» **DATA SUPPLIED**:
------------------------------
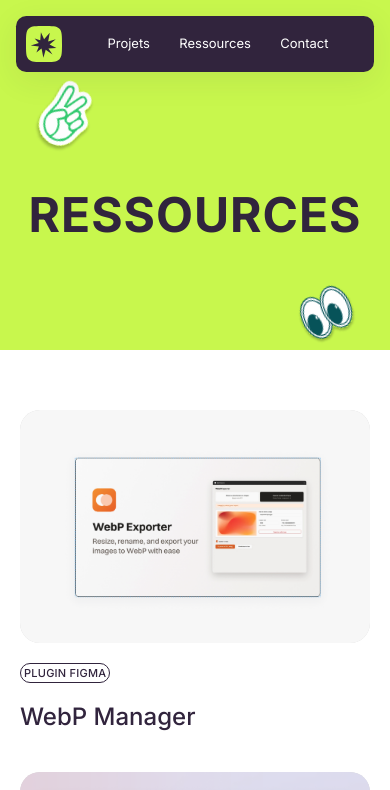
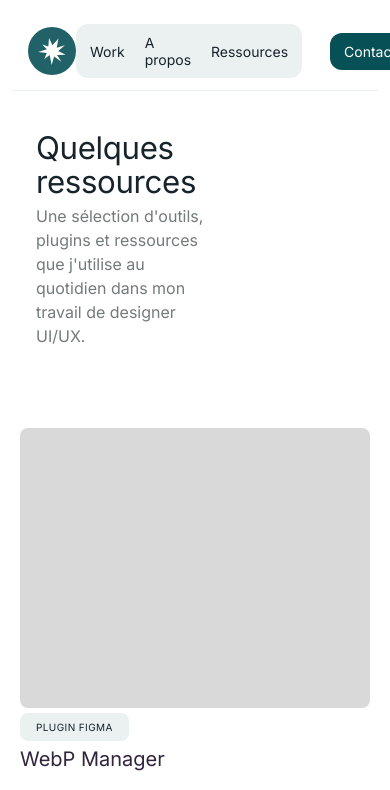
Before and after one commit to Kilowgrame/loick-portfolio, an Astro site: page /ressources in a window 390 px wide. Shown: the top 790 px of the page. Built offline with nearby package versions, Linux system fonts and the light colour scheme; Astro itself is replaced by a stand-in of ours; a web font is replaced by a local one.

Commit message:
Modifs et ajout page ressources

```diff
--- a/src/pages/a-propos.astro
+++ b/src/pages/a-propos.astro
@@ -79,9 +79,6 @@
   .hero-wrap { padding: 0 var(--outer-pad); }
   .hero {
     background: var(--white);
-    border: 1px solid var(--border-cream);
-    border-top: none;
-    border-radius: 0 0 var(--r-lg) var(--r-lg);
     height: calc(441 * var(--unit));
     min-height: 240px;
     padding: calc(100 * var(--unit)) var(--inner-pad-x) calc(64 * var(--unit));
--- a/src/pages/ressources.astro
+++ b/src/pages/ressources.astro
@@ -1,240 +1,154 @@
 ---
-import Layout from '../layouts/Layout.astro';
-import ResourcesSection from '../components/ResourcesSection.astro';
+import Layout from '../layouts/LayoutV2.astro';
+
+// Liste des ressources — ajoute des entrées ici pour en avoir plus.
+// La grille s'organise automatiquement par lignes de 3.
+const ressources = [
+  {
+    tag: 'Plugin Figma',
+    title: 'WebP Manager',
+    url: 'https://www.figma.com/community/plugin/1587802543036369275/webp-manager-rename-resize-export',
+    slug: 'webp-manager',
+    image: null, // ex: '/images/ressources/webp-manager.jpg'
+  },
+  {
+    tag: 'Plugin Figma',
+    title: 'Template Application (à venir)',
+    slug: 'webp-manager-2',
+    image: null,
+  },
+  {
+    tag: 'Plugin Figma',
+    title: 'Template E-Commerce (à venir)',
+    slug: 'webp-manager-3',
+    image: null,
+  },
+];
 ---
 
-<Layout title="Ressources — Loïck Legallais">
- <section class="ressources-hero">
-  <div class="ressources-hero__inner">
-    <h1 class="ressources-hero__title display">RESSOURCES</h1>
-    <img
-  src="/images/stickers/peace.svg"
-  alt=""
-  class="sticker sticker--etoile"
-  data-parallax-speed="0.3"
-  data-rotation="19.32"
-  aria-hidden="true"
-/>
-<img
-  src="/images/stickers/eyes.svg"
-  alt=""
-  class="sticker sticker--peace"
-  data-parallax-speed="0.3"
-  data-rotation="19.32"
-  aria-hidden="true"
-/>
-  </div>
-</section>
-<ResourcesSection showTitle={false} />
+<Layout title="Ressources — Loïck Legallais" description="Quelques ressources, outils et plugins utiles pour le design UI/UX.">
+
+  <!-- HERO — fond blanc, 369px (plus court que les autres pages) -->
+  <section class="hero-wrap">
+    <div class="hero">
+      <div class="hero-content">
+        <h1 class="hero-title">Quelques ressources</h1>
+        <p class="hero-subtitle">
+          Une sélection d'outils, plugins et ressources que j'utilise au quotidien dans mon travail de designer UI/UX.
+        </p>
+      </div>
+    </div>
+  </section>
+
+  <!-- GRILLE RESSOURCES — par lignes de 3 -->
+  <section class="ressources">
+    <div class="ressources-grid">
+      {ressources.map((r) => (
+        <a href={r.url} target="_blank" rel="noopener noreferrer" class="ressource-card">
+          <div class="ressource-card-img">
+            {r.image && <img src={r.image} alt={r.title} class="ressource-card-media" />}
+          </div>
+          <span class="tag">{r.tag}</span>
+          <span class="ressource-card-title">{r.title}</span>
+        </a>
+      ))}
+    </div>
+  </section>
+
 </Layout>
 
 <style>
-  /* ============================================
-     HERO — lime band with big title
-     ============================================ */
-  .ressources-hero {
-    background-color: var(--color-lime);
-    padding: calc(250 * var(--unit)) var(--container-padding) calc(150 * var(--unit));
+  /* HERO — fond blanc, 369px (vs 441px sur projets/a-propos) */
+  .hero-wrap { padding: 0 var(--outer-pad); }
+  .hero {
+    background: var(--white);
+    height: calc(369 * var(--unit));
+    min-height: 220px;
+    padding: calc(100 * var(--unit)) var(--inner-pad-x) calc(64 * var(--unit));
     display: flex;
-    align-items: center;
-    justify-content: center;
-    overflow: hidden;
-    position: relative;
+    align-items: flex-end;
+  }
+  .hero-content {
+    display: flex;
+    flex-direction: column;
+    gap: calc(16 * var(--unit));
+    max-width: calc(887 * var(--unit));
+    width: 100%;
+  }
+  .hero-title {
+    font-size: var(--t-hero);
+    font-weight: 400;
+    line-height: 1.1;
+    color: var(--dark);
+    letter-spacing: -0.01em;
+  }
+  .hero-subtitle {
+    font-size: clamp(15px, calc(20 * var(--unit)), 20px);
+    line-height: 1.5;
+    color: var(--muted);
+    max-width: calc(655 * var(--unit));
   }
 
-  .ressources-hero__inner {
+  /* GRILLE RESSOURCES */
+  .ressources {
+    padding: var(--inner-pad-y) clamp(32px, calc(60 * var(--unit)), 60px);
+  }
+
+  /* 3 colonnes — si plus de 3 ressources, ça passe à la ligne automatiquement */
+  .ressources-grid {
+    display: grid;
+    grid-template-columns: repeat(3, 1fr);
+    gap: var(--s-10);
+  }
+
+  .ressource-card {
     display: flex;
     flex-direction: column;
-    align-items: center;
-    width: 100%;
-    max-width: calc(1392 * var(--unit));
+    align-items: flex-start;
+    gap: var(--s-5);
+    cursor: pointer;
   }
 
-  .ressources-hero__title {
-    /* Fluid: 48px mobile → 102px desktop */
-    font-size: var(--text-archive-hero);
-    color: var(--color-aubergine);
-    text-align: center;
-    letter-spacing: 0.02em;
-    margin: 0;
+  .ressource-card-img {
+    position: relative;
     width: 100%;
+    height: calc(300 * var(--unit));
+    min-height: 160px;
+    border-radius: var(--r-sm);
+    background: #d9d9d9;
+    overflow: hidden;
+    transition: transform 0.4s var(--ease);
   }
 
-  /* ============================================
-     ARCHIVE — filters + grid
-     ============================================ */
-  .projects-archive {
-    display: flex;
-    flex-direction: column;
-    gap: var(--space-16);
-    padding: var(--space-30) var(--container-padding);
-    background: var(--color-white);
+  .ressource-card:hover .ressource-card-img {
+    transform: scale(1.02);
   }
 
-  .sticker {
+  .ressource-card-media {
     position: absolute;
-    pointer-events: none;
-    z-index: 5;
-    height: auto;
-    will-change: transform;
-  }
-
-  /* Etoile — TOP LEFT zone, around 1/4 in from the left */
-  .sticker--etoile {
-    top: 18%;
-    left: 22%;
-    width: calc(90 * var(--unit));
-    transform: rotate(19.32deg);
-  }
-
-
-  /* Peace — BOTTOM RIGHT zone */
-  .sticker--peace {
-    bottom: 18%;
-    right: 18%;
-    width: calc(120 * var(--unit));
-    transform: rotate(-20deg);
-  }
-  /* Filters */
-  .filters {
-    display: none;
-    gap: calc(28 * var(--unit));
-    align-items: center;
-    flex-wrap: wrap;
-  }
-
-  .filter-btn {
-    display: inline-flex;
-    align-items: center;
-    justify-content: center;
-    padding: var(--space-4);
-    border: 1px solid var(--color-aubergine);
-    border-radius: var(--radius-sm);
-    background: var(--color-white);
-    color: #000;
-    /* Fluid: 14px mobile → 16px desktop */
-    font-size: var(--text-filter);
-    font-family: var(--font-body);
-    cursor: pointer;
-    transition: background var(--transition-base), color var(--transition-base);
-  }
-
-  .filter-btn:hover {
-    background: var(--color-aubergine);
-    color: var(--color-white);
-  }
-
-  .filter-btn.is-active {
-    background: var(--color-aubergine);
-    color: var(--color-white);
-  }
-
-  /* Cards grid — 2 cols desktop, 1 col mobile */
-  .cards-grid {
-    display: grid;
-    grid-template-columns: repeat(2, 1fr);
-    gap: var(--space-16) var(--space-10);
-  }
-
-  .project-card {
-    display: flex;
-    flex-direction: column;
-    gap: var(--space-5);
-    text-decoration: none;
-    color: var(--color-aubergine);
-    transition: transform var(--transition-base);
-  }
-
-  .project-card:hover {
-    transform: translateY(-4px);
-  }
-
-  .project-card__image {
-    width: 100%;
-    aspect-ratio: 451 / 300;
-    border-radius: var(--radius-md);
-    overflow: hidden;
-    background: var(--color-placeholder);
-  }
-
-  .project-card__image img {
+    inset: 0;
     width: 100%;
     height: 100%;
     object-fit: cover;
-    transition: transform 0.6s var(--ease-out);
+    object-position: center;
   }
 
-  .project-card:hover .project-card__image img {
-    transform: scale(1.04);
+  .ressource-card-title {
+    font-size: var(--t-lg);
+    font-weight: 400;
+    color: var(--purple);
+    line-height: 1.3;
   }
 
-  .project-card__placeholder {
-    width: 100%;
-    height: 100%;
-  }
+  /* MOBILE */
+  @media (max-width: 768px) {
+    .hero-wrap { padding: 0 12px; }
+    .hero { height: auto; min-height: 180px; padding: 40px 24px; align-items: flex-start; border: none; }
+    .hero-title { font-size: clamp(28px, 8vw, 48px); }
+    .hero-subtitle { font-size: 16px; }
 
-  .project-card__tag {
-    color: var(--color-aubergine);
-    align-self: flex-start;
-  }
-
-  .project-card__title {
-    font-family: var(--font-body);
-    /* Fluid: 18px mobile → 24px desktop */
-    font-size: var(--text-card-title);
-    font-weight: 500;
-    line-height: 1.2;
-    margin: 0;
-  }
-
-  /* ============================================
-     MOBILE
-     ============================================ */
-  @media (max-width: 768px) {
-    .ressources-hero {
-      padding: 140px var(--container-padding) 60px;
-      min-height: 350px;
-    }
-
-    .projects-archive {
-      gap: 64px;
-      padding: 60px var(--container-padding);
-    }
-
-    .filters {
-      gap: 28px;
-    }
-
-    .filter-btn {
-      padding: 16px;
-      border-radius: 16px;
-    }
-
-    .cards-grid {
-      grid-template-columns: 1fr;
-      gap: 40px;
-    }
-
-    .project-card {
-      gap: 20px;
-    }
-
-    .project-card__image {
-      border-radius: 20px;
-    }
-
-    .sticker--etoile {
-      top: 22%;
-      left: 8%;
-      right: auto;
-      width: 70px;
-    }
-
-    .sticker--peace {
-      bottom: 2%;
-      right: 8%;
-      left: auto;
-      width: 65px;
-    }
+    .ressources { padding: 40px 20px; }
+    .ressources-grid { grid-template-columns: 1fr; gap: 32px; }
+    .ressource-card-img { height: 280px; }
   }
 </style>
```
Also changed, not shown: src/pages/index.astro (+6 -5 lines).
------------------------------
» **TASK PROMPT**: From the listing above, copy out each line where the word "container" appears.

» **YOUR RESPONSE**:
-    padding: calc(250 * var(--unit)) var(--container-padding) calc(150 * var(--unit));
-    padding: var(--space-30) var(--container-padding);
-      padding: 140px var(--container-padding) 60px;
-      padding: 60px var(--container-padding);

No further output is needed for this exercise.